The price of Madagascan vanilla increased by nearly 150% last year after a poor harvest on the island in the Indian Ocean.
Food manufacturers could be in for an expensive summer as prices continue to rise as demand increases and supplies shrink.
Charlie Thuillier, the founder and managing director of the ice-cream brand Oppo, told The Guardian the cost of the vanilla extract his company buys has spiked. "The price has doubled in the last month. We were paying €35 (£27) a litre in February but now its €76 (£60)."
The curing process, which involves drying the beans in the sun by day and allowing them to sweat in a box at night, takes three to six months.
Silver Spoon, who distributes the American Nielsen-Massey vanilla brand in the UK, also commented: "The market price of vanilla has risen over the past 12 months, and sharply over the last 12 weeks. This has been driven largely by a poor quality harvest in Madagascar. Our hope is that vanilla prices will return to a more stable level in the future."
The data company Mintec has reported that Madagascan vanilla bean was changing hands for £144 a kilogram in January compared with £59 at the start of 2015.

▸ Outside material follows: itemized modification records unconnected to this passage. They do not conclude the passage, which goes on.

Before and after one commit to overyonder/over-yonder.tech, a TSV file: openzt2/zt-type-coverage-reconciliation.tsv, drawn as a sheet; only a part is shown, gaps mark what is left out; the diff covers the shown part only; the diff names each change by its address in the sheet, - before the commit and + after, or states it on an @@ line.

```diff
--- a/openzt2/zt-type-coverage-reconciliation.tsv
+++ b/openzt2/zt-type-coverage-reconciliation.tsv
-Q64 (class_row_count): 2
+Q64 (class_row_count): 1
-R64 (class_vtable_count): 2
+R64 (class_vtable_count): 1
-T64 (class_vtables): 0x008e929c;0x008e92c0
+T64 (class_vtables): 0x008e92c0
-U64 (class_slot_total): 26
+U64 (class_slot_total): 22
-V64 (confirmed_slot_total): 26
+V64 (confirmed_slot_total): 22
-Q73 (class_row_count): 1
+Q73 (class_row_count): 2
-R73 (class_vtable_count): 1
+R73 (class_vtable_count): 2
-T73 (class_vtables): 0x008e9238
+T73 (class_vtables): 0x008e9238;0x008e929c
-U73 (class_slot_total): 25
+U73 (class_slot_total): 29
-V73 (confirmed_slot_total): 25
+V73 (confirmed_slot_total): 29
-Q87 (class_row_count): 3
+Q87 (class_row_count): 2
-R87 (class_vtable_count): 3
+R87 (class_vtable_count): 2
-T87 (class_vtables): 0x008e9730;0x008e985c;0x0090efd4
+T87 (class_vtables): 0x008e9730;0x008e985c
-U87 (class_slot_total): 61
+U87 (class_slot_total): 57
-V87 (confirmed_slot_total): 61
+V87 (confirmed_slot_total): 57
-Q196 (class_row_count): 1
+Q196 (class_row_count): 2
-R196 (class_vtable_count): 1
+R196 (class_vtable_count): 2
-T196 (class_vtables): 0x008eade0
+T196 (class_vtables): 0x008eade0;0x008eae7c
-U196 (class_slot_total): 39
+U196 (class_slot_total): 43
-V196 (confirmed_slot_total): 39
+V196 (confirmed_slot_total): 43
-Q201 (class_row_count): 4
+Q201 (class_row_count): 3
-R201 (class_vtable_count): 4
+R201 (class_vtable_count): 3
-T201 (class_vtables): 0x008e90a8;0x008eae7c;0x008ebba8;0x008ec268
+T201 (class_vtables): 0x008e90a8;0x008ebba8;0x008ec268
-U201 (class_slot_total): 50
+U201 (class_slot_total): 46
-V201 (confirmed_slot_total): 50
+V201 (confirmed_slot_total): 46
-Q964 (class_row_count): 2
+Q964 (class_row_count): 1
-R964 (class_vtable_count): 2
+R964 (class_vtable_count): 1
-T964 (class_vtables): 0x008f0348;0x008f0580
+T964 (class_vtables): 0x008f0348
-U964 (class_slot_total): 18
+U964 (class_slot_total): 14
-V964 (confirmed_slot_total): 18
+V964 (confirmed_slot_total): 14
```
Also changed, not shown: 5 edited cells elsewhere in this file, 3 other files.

The prices increases will affect companies that use the ingredient in products including soft drinks, cakes and desserts. However, as summer approaches ice-cream makers, will find that their most expensive ingredient has trebled in price and some will be forced to pass on the increased cost to consumers.
Thuillier added: "Managing the price increase is a bit of a challenge for us but we haven't changed supplier. If you are doing battle with giants like Unilever you need a product that's unbelievable. We will sell more."
Alongside the poor harvest there are rumours that vanilla farmers in Madagascar harvested their 2015 crop prematurely, in fear of losing their production to thieves, this combined with inadequate drying in order to increase profits from crops could also lead to lower quality vanilla.